#### Work to be completed
For this exercise, copy the data exactly and omit any images.

Content revision data
---------------
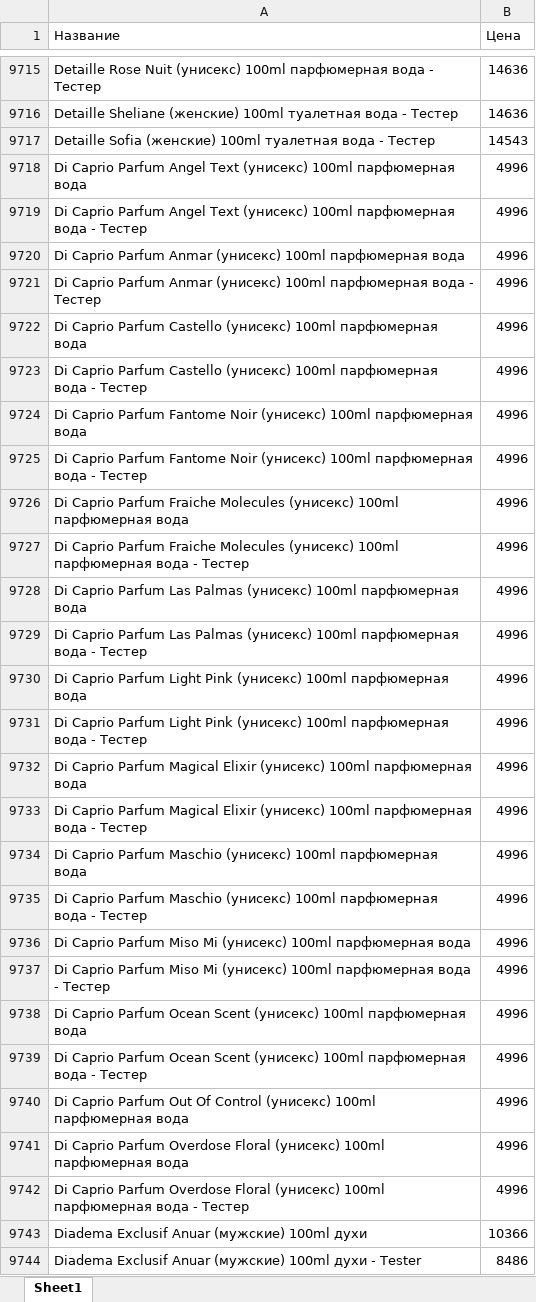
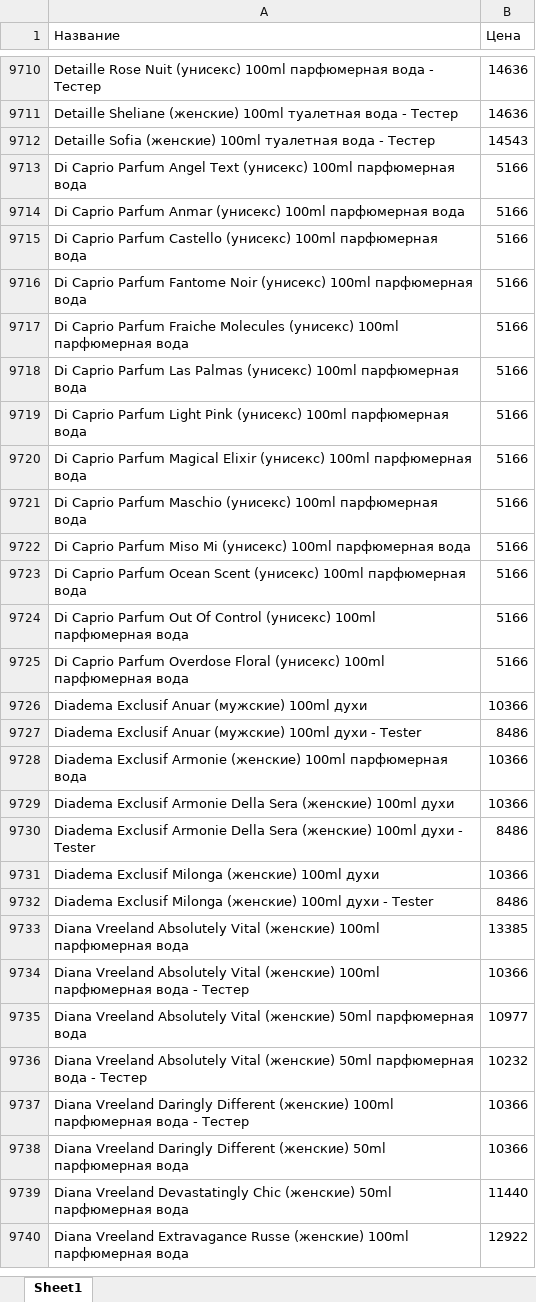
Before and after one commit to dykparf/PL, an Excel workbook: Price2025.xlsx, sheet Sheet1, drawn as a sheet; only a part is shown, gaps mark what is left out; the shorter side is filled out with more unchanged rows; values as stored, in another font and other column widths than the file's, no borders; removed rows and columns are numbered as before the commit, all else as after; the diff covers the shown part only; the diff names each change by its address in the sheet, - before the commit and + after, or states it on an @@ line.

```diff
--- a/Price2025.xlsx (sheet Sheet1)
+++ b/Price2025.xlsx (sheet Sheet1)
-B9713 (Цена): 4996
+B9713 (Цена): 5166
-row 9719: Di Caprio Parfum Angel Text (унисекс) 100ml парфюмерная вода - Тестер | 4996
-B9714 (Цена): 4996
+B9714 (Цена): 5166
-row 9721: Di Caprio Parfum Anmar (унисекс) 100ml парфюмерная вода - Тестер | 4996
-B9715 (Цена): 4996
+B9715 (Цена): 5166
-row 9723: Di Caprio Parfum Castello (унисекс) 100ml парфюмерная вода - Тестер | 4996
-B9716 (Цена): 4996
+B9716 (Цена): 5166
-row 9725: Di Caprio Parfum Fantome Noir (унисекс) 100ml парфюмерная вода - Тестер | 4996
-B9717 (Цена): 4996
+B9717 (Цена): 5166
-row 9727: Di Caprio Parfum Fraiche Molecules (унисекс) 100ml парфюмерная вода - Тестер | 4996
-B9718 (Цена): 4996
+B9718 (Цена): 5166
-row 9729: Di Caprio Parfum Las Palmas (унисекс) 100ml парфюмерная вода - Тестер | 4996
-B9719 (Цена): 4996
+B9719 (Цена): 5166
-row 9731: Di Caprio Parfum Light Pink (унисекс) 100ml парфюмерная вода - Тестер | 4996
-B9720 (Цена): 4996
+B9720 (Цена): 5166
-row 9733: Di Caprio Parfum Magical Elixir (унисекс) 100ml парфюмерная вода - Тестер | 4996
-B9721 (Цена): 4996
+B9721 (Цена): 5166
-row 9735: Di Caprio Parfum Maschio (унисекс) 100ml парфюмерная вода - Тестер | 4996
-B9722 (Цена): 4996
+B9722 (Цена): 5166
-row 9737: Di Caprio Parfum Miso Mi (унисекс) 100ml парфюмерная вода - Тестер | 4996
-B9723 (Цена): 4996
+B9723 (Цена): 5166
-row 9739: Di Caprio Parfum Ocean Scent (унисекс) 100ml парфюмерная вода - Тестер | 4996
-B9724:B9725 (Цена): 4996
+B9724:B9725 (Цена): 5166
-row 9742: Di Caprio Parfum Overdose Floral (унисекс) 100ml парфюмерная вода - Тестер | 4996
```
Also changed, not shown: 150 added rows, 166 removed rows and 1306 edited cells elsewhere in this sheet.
---------------
#### Completed exercise
Before and after one commit to dykparf/PL, an Excel workbook: Price2025.xlsx, sheet Sheet1, drawn as a sheet; only a part is shown, gaps mark what is left out; the shorter side is filled out with more unchanged rows; values as stored, in another font and other column widths than the file's, no borders; removed rows and columns are numbered as before the commit, all else as after; the diff covers the shown part only; the diff names each change by its address in the sheet, - before the commit and + after, or states it on an @@ line.

```diff
--- a/Price2025.xlsx (sheet Sheet1)
+++ b/Price2025.xlsx (sheet Sheet1)
-B9713 (Цена): 4996
+B9713 (Цена): 5166
-row 9719: Di Caprio Parfum Angel Text (унисекс) 100ml парфюмерная вода - Тестер | 4996
-B9714 (Цена): 4996
+B9714 (Цена): 5166
-row 9721: Di Caprio Parfum Anmar (унисекс) 100ml парфюмерная вода - Тестер | 4996
-B9715 (Цена): 4996
+B9715 (Цена): 5166
-row 9723: Di Caprio Parfum Castello (унисекс) 100ml парфюмерная вода - Тестер | 4996
-B9716 (Цена): 4996
+B9716 (Цена): 5166
-row 9725: Di Caprio Parfum Fantome Noir (унисекс) 100ml парфюмерная вода - Тестер | 4996
-B9717 (Цена): 4996
+B9717 (Цена): 5166
-row 9727: Di Caprio Parfum Fraiche Molecules (унисекс) 100ml парфюмерная вода - Тестер | 4996
-B9718 (Цена): 4996
+B9718 (Цена): 5166
-row 9729: Di Caprio Parfum Las Palmas (унисекс) 100ml парфюмерная вода - Тестер | 4996
-B9719 (Цена): 4996
+B9719 (Цена): 5166
-row 9731: Di Caprio Parfum Light Pink (унисекс) 100ml парфюмерная вода - Тестер | 4996
-B9720 (Цена): 4996
+B9720 (Цена): 5166
-row 9733: Di Caprio Parfum Magical Elixir (унисекс) 100ml парфюмерная вода - Тестер | 4996
-B9721 (Цена): 4996
+B9721 (Цена): 5166
-row 9735: Di Caprio Parfum Maschio (унисекс) 100ml парфюмерная вода - Тестер | 4996
-B9722 (Цена): 4996
+B9722 (Цена): 5166
-row 9737: Di Caprio Parfum Miso Mi (унисекс) 100ml парфюмерная вода - Тестер | 4996
-B9723 (Цена): 4996
+B9723 (Цена): 5166
-row 9739: Di Caprio Parfum Ocean Scent (унисекс) 100ml парфюмерная вода - Тестер | 4996
-B9724:B9725 (Цена): 4996
+B9724:B9725 (Цена): 5166
-row 9742: Di Caprio Parfum Overdose Floral (унисекс) 100ml парфюмерная вода - Тестер | 4996
```
Also changed, not shown: 150 added rows, 166 removed rows and 1306 edited cells elsewhere in this sheet.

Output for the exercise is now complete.